Arthur Groos here challenges traditional approaches to Wolfram von Eschenbach's quest-romance Parzival (ca. 1210). He offers a new model for reading the text in the light of narrative theory by means of close textual analysis as well as scrupulous investigation of Wolfram's scientific sources.

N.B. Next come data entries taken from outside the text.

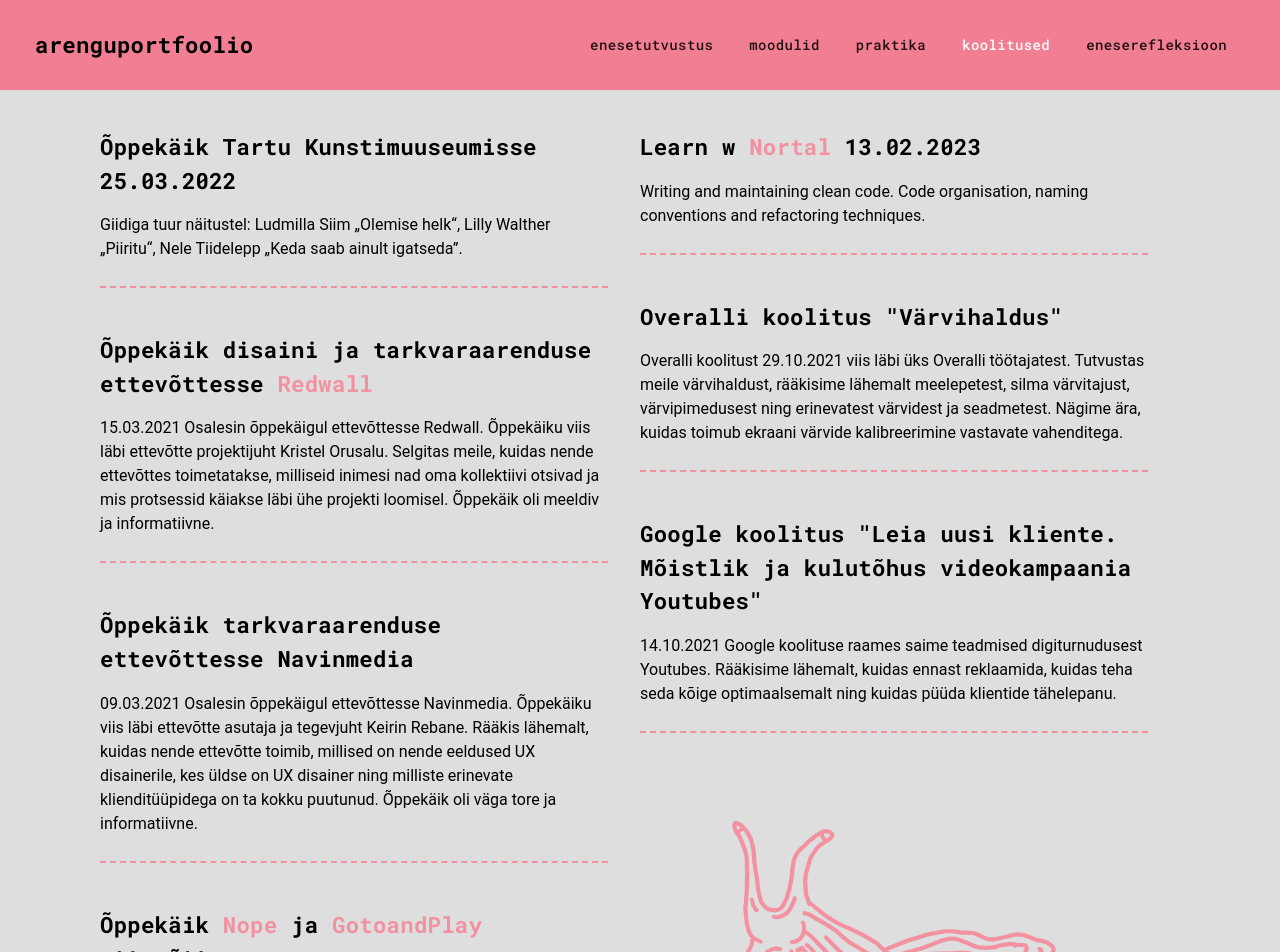
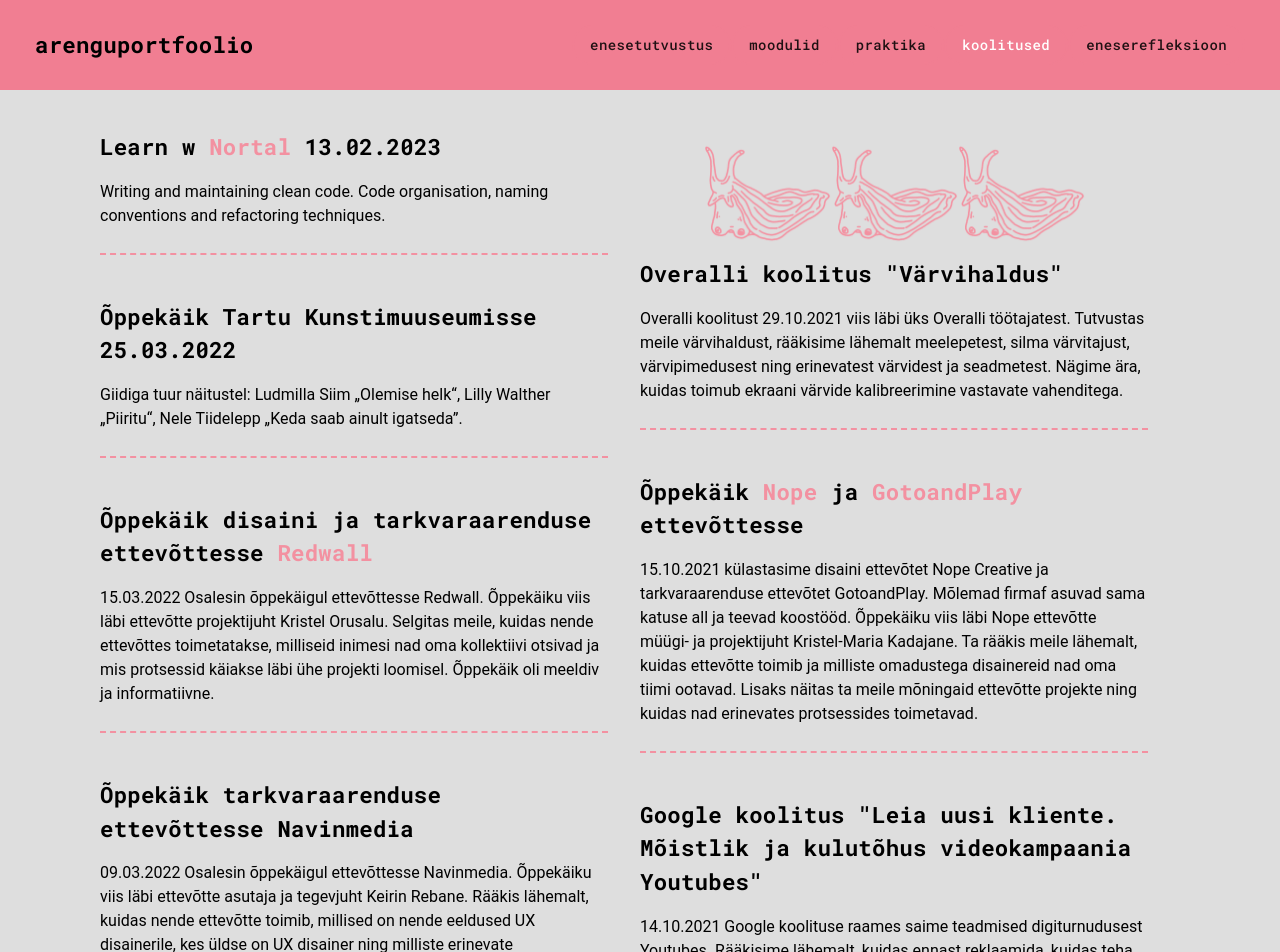
Before and after one commit to marievaba/arenguportfoolio, a React (Create React App) app: page /koolitused in a window 1280 px wide. Shown: the top 952 px of the page. Built offline with nearby package versions, Linux system fonts and the light colour scheme.

Commit message:
added images

```diff
--- a/src/pages/Koolitused.tsx
+++ b/src/pages/Koolitused.tsx
@@ -24,8 +24,22 @@ const Koolitused = () => {
         <Typography
           className={classes.typo}
         >
+          Learn w <a className={classes.link} target="blank" href="https://nortal.com/"> Nortal</a> 13.02.2023
+        </Typography>
+
+        <p className={classes.sisutekst}>
+          Writing and maintaining clean code.
+          Code organisation, naming conventions and refactoring techniques.
+        </p>
+
+        <Grid className={classes.shortDivider} />
+
+        <Typography
+          className={classes.typo}
+        >
           Õppekäik Tartu Kunstimuuseumisse 25.03.2022
         </Typography>
+
         <p className={classes.sisutekst}>
           Giidiga tuur näitustel: Ludmilla Siim „Olemise helk“, Lilly Walther  „Piiritu“, Nele Tiidelepp „Keda saab ainult igatseda”.
         </p>
@@ -37,8 +51,9 @@ const Koolitused = () => {
         >
           Õppekäik disaini ja tarkvaraarenduse ettevõttesse <a className={classes.link} target="blank" href="https://www.redwall.ee/en/"> Redwall</a>
         </Typography>
+
         <p className={classes.sisutekst}>
-          15.03.2021 Osalesin õppekäigul ettevõttesse Redwall. Õppekäiku viis läbi ettevõtte projektijuht Kristel Orusalu. Selgitas meile, kuidas nende ettevõttes toimetatakse, milliseid inimesi nad oma kollektiivi otsivad ja mis protsessid käiakse läbi ühe projekti loomisel. Õppekäik oli meeldiv ja informatiivne.
+          15.03.2022 Osalesin õppekäigul ettevõttesse Redwall. Õppekäiku viis läbi ettevõtte projektijuht Kristel Orusalu. Selgitas meile, kuidas nende ettevõttes toimetatakse, milliseid inimesi nad oma kollektiivi otsivad ja mis protsessid käiakse läbi ühe projekti loomisel. Õppekäik oli meeldiv ja informatiivne.
         </p>
 
         <Grid className={classes.shortDivider} />
@@ -48,8 +63,33 @@ const Koolitused = () => {
         >
           Õppekäik tarkvaraarenduse ettevõttesse Navinmedia
         </Typography>
+
         <p className={classes.sisutekst}>
-          09.03.2021 Osalesin õppekäigul ettevõttesse Navinmedia. Õppekäiku viis läbi ettevõtte asutaja ja tegevjuht Keirin Rebane. Rääkis lähemalt, kuidas nende ettevõtte toimib, millised on nende eeldused UX disainerile, kes üldse on UX disainer ning milliste erinevate klienditüüpidega on ta kokku puutunud. Õppekäik oli väga tore ja informatiivne.
+          09.03.2022 Osalesin õppekäigul ettevõttesse Navinmedia. Õppekäiku viis läbi ettevõtte asutaja ja tegevjuht Keirin Rebane. Rääkis lähemalt, kuidas nende ettevõtte toimib, millised on nende eeldused UX disainerile, kes üldse on UX disainer ning milliste erinevate klienditüüpidega on ta kokku puutunud. Õppekäik oli väga tore ja informatiivne.
+        </p>
+
+
+      </Grid>
+
+      <Grid
+        item
+        md={6}
+      >
+
+        <Grid style={{ display: "flex", justifyContent: "center" }}>
+          <img width="25%" src={libutigu} />
+          <img width="25%" src={libutigu} />
+          <img width="25%" src={libutigu} />
+        </Grid>
+
+        <Typography
+          className={classes.typo}
+        >
+          Overalli koolitus "Värvihaldus"
+        </Typography>
+
+        <p className={classes.sisutekst}>
+          Overalli koolitust 29.10.2021 viis läbi üks Overalli töötajatest. Tutvustas meile värvihaldust, rääkisime lähemalt meelepetest, silma värvitajust, värvipimedusest ning erinevatest värvidest ja seadmetest. Nägime ära, kuidas toimub ekraani värvide kalibreerimine vastavate vahenditega.
         </p>
 
         <Grid className={classes.shortDivider} />
@@ -59,37 +99,9 @@ const Koolitused = () => {
         >
           Õppekäik <a className={classes.link} target="blank" href="https://www.nope.ee/"> Nope</a>  ja <a className={classes.link} target="blank" href="https://play.ee/"> GotoandPlay</a> ettevõttesse
         </Typography>
+
         <p className={classes.sisutekst}>
           15.10.2021 külastasime disaini ettevõtet Nope Creative ja tarkvaraarenduse ettevõtet GotoandPlay. Mõlemad firmaf asuvad sama katuse all ja teevad koostööd. Õppekäiku viis läbi Nope ettevõtte müügi- ja projektijuht Kristel-Maria Kadajane. Ta rääkis meile lähemalt, kuidas ettevõtte toimib ja milliste omadustega disainereid nad oma tiimi ootavad. Lisaks näitas ta meile mõningaid ettevõtte projekte ning kuidas nad erinevates protsessides toimetavad.
-        </p>
-        <Grid className={classes.shortDivider} />
-
-      </Grid>
-
-      <Grid
-        item
-        md={6}
-      >
-        <Typography
-          className={classes.typo}
-        >
-          Learn w <a className={classes.link} target="blank" href="https://nortal.com/"> Nortal</a> 13.02.2023
-        </Typography>
-        <p className={classes.sisutekst}>
-          Writing and maintaining clean code.
-          Code organisation, naming conventions and refactoring techniques.
-        </p>
-
-
-        <Grid className={classes.shortDivider} />
-
-        <Typography
-          className={classes.typo}
-        >
-          Overalli koolitus "Värvihaldus"
-        </Typography>
-        <p className={classes.sisutekst}>
-          Overalli koolitust 29.10.2021 viis läbi üks Overalli töötajatest. Tutvustas meile värvihaldust, rääkisime lähemalt meelepetest, silma värvitajust, värvipimedusest ning erinevatest värvidest ja seadmetest. Nägime ära, kuidas toimub ekraani värvide kalibreerimine vastavate vahenditega.
         </p>
 
         <Grid className={classes.shortDivider} />
@@ -98,15 +110,13 @@ const Koolitused = () => {
           className={classes.typo}
         >
           Google koolitus "Leia uusi kliente. Mõistlik ja kulutõhus videokampaania Youtubes"
+        </Typography>
 
-        </Typography>
         <p className={classes.sisutekst}>
           14.10.2021 Google koolituse raames saime teadmised digiturnudusest Youtubes. Rääkisime lähemalt, kuidas ennast reklaamida, kuidas teha seda kõige optimaalsemalt ning kuidas püüda klientide tähelepanu.
         </p>
-        <Grid className={classes.shortDivider} />
-        <Grid style={{ display: "flex", justifyContent: "center" }}>
-          <img width="65%" src={libutigu} />
-        </Grid>
+
+
       </Grid>
     </Grid>
   )
--- a/src/pages/moodulid/VeebiarendusMoodul.tsx
+++ b/src/pages/moodulid/VeebiarendusMoodul.tsx
@@ -802,7 +802,7 @@ export const ArenguportfoolioEsitamine = () => {
     <>
       <p className={classes.sisutekst}>
         Arenguportfoolio loomise kursuse raames õpib õpilane oma erialast arengut analüüsima. Koostame elektroonilise arenguportfoolio põhja, mida iseseivalt hakkame õpingute jooksul täiendama.
-        Enesetuvustus arenguportfoolio jaoks. Sissejuhatus ainesse- rääkisime reeglitest, teemadest ja hindamisest. Vaatasime üle, mis on arenguportfoolio, millel see põhineb ning nägime näiteid mõningatest eelmiste aastate töödest. Tunni raames pidin Google Sites looma arenguportfoolio põhja ja tegema valmis portfoolio struktuuri koos enesetutvustusega. Õppisin käsitlema Google Sites'i, varasem kokkupuude puudus. Enestutvustus nähtav portfoolio avalehel. 2. Sisuhaldussüsteemide aine kokkuvõte Alustasin esimese aine kokkuvõtte kirjutamist Google Sites. Tõin välja sisuhaldussüsteemide aine jooksul omandataud teadmised, kirjeldused tehtud töödest ja kasutatud vahenditest. Kokkuvõtte tegemine andis mulle väga hea ülevaate ja selgema pildi kursusest.
+        Enesetuvustus arenguportfoolio jaoks. Sissejuhatus ainesse- rääkisime reeglitest, teemadest ja hindamisest. Vaatasime üle, mis on arenguportfoolio, millel see põhineb ning nägime näiteid mõningatest eelmiste aastate töödest. Tunni raames pidin Google Sites looma arenguportfoolio põhja ja tegema valmis portfoolio struktuuri koos enesetutvustusega. Õppisin käsitlema Google Sites'i, varasem kokkupuude puudus.
       </p>
     </>
   )
```
Also changed, not shown: src/pages/Eneserefleksioon.tsx (+26 -16 lines), src/pages/Praktika.tsx (+13 -14 lines).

Taking as his starting point the assertion by the Russian narrative theorist Mikhail Bakhtin that Parzival achieved a pluralism of novelistic discourse generally associated with more recent works, Groos traces several strands of narrative - especially Arthurian and Grail. He focuses on crucial episodes in the hero's quest, ranging from his discovery of knighthood to the healing of the Fisher King, and shows how Wolfram transposes the clerical French perspective of Chretien de Troyes's Li Contes del Graal into the context of chivalric German culture. Examining the variety of language registers and genres incorporated in Parzival, Groos demonstrates that the interaction of chivalric romance, hagiography, dynastic chronicle, and scientific and medical treatise produces a decentered fictional universe in which various religious and secular viewpoints enter into dialogue. In the Grail episodes in particular, Groos finds a narrative universe that both suggests a transcendent teleology and resists ideological closure.